House Intelligence Committee Chairman Mike RogersMichael (Mike) Dennis RogersAfter messy Afghanistan withdrawal, questions remain Congress should control its appetite for legacy programs when increasing defense budget The Pentagon budget is already out of control: Some in Congress want to make it worse MORE (R-Mich.) accused Germany of throwing a “political temper tantrum” after ordering the CIA station chief to leave the country over allegations the U.S. had recruited two government officials to spy.
“It just doesn't seem like a very adult reaction to expel the CIA chief from Germany,” Rogers said in an interview with CNN. “And it's concerning and it's a political temper tantrum like I've never seen before that I think is not productive, it is jeopardizing both intelligence cooperation and relationships with beyond the intelligence relationship between America and Germany.”
Rogers said the expulsion, announced earlier this week, was “a huge deal,” and said he was very concerned Germany was “going to jeopardize” collaborative intelligence efforts “over this alleged incident.”
“This is something that we would expect from the Russians. We would expect from the Iranians. We would expect from the North Koreans. We don't expect from our allies, the Germans where they know of this really important intelligence relationship,” Rogers said.
The Michigan Republican suggested German Chancellor Angela Merkel had taken “a political knee-jerk reaction” to the allegations. Surveillance is a particularly potent political issue in Germany, where many citizens lived under Soviet rule for decades.
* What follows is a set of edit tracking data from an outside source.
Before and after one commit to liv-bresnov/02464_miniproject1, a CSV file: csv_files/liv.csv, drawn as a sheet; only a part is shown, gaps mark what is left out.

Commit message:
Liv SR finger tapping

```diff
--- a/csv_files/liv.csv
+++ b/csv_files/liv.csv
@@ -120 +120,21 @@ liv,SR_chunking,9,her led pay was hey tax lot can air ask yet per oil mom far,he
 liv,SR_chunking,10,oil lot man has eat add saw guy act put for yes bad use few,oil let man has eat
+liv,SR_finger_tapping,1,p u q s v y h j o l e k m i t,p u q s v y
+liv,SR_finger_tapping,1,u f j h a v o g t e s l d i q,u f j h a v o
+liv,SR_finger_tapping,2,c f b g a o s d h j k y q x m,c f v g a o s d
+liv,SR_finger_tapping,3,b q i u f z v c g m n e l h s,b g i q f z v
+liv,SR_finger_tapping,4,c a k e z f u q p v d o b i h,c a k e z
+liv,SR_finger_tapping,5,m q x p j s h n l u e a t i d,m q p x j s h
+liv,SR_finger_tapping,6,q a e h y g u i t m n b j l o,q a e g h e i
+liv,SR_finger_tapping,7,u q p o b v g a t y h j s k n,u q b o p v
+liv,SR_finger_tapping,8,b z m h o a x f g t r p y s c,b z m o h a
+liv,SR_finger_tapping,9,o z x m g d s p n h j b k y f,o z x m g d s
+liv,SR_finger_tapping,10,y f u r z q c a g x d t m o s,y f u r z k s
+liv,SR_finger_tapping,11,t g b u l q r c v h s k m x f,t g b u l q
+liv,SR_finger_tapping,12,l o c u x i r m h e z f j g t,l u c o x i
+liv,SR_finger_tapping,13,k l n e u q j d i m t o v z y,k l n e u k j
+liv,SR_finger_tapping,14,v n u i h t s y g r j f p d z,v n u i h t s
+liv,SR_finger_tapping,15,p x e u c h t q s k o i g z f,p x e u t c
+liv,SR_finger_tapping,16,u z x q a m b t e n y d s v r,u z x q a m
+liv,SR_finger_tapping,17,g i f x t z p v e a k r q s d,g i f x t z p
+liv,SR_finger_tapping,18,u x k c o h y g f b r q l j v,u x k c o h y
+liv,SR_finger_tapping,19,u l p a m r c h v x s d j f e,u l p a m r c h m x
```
Merkel’s family was targeted by the East German secret police while she was growing up, and has previously expressed personal outrage over revelations the NSA was monitoring her cell phone conversations.
But Rogers said Germany was guilty of spying on the U.S. as well.
“As the chairman of the Intelligence Committee, I feel very confident in telling you and your viewers, listen, the German Intelligence Services, they're engaged in espionage including against the U.S. persons,” Rogers said. “And so I'm a little surprised by this whole reaction.”
On Saturday, Merkel said she didn’t think the U.S. would stop spying on Germany, despite the diplomatic flap.
"I think it's not that easy to convince the Americans ... to completely change the way their intelligence services work,” Merkel said in an interview with ZDF translated by the Associated Press. http://bigstory.ap.org/article/merkel-doubtful-us-will-stop-spying-germany
On Friday, White House press secretary Josh Earnest appeared to indicate the U.S. believed the alleged spying between the allies was par for the course in comments to reporters.
“Allies with sophisticated intelligence agencies like the United States and Germany understand with some degree of detail exactly what those intelligence relationships and activities entail,” Earnest said.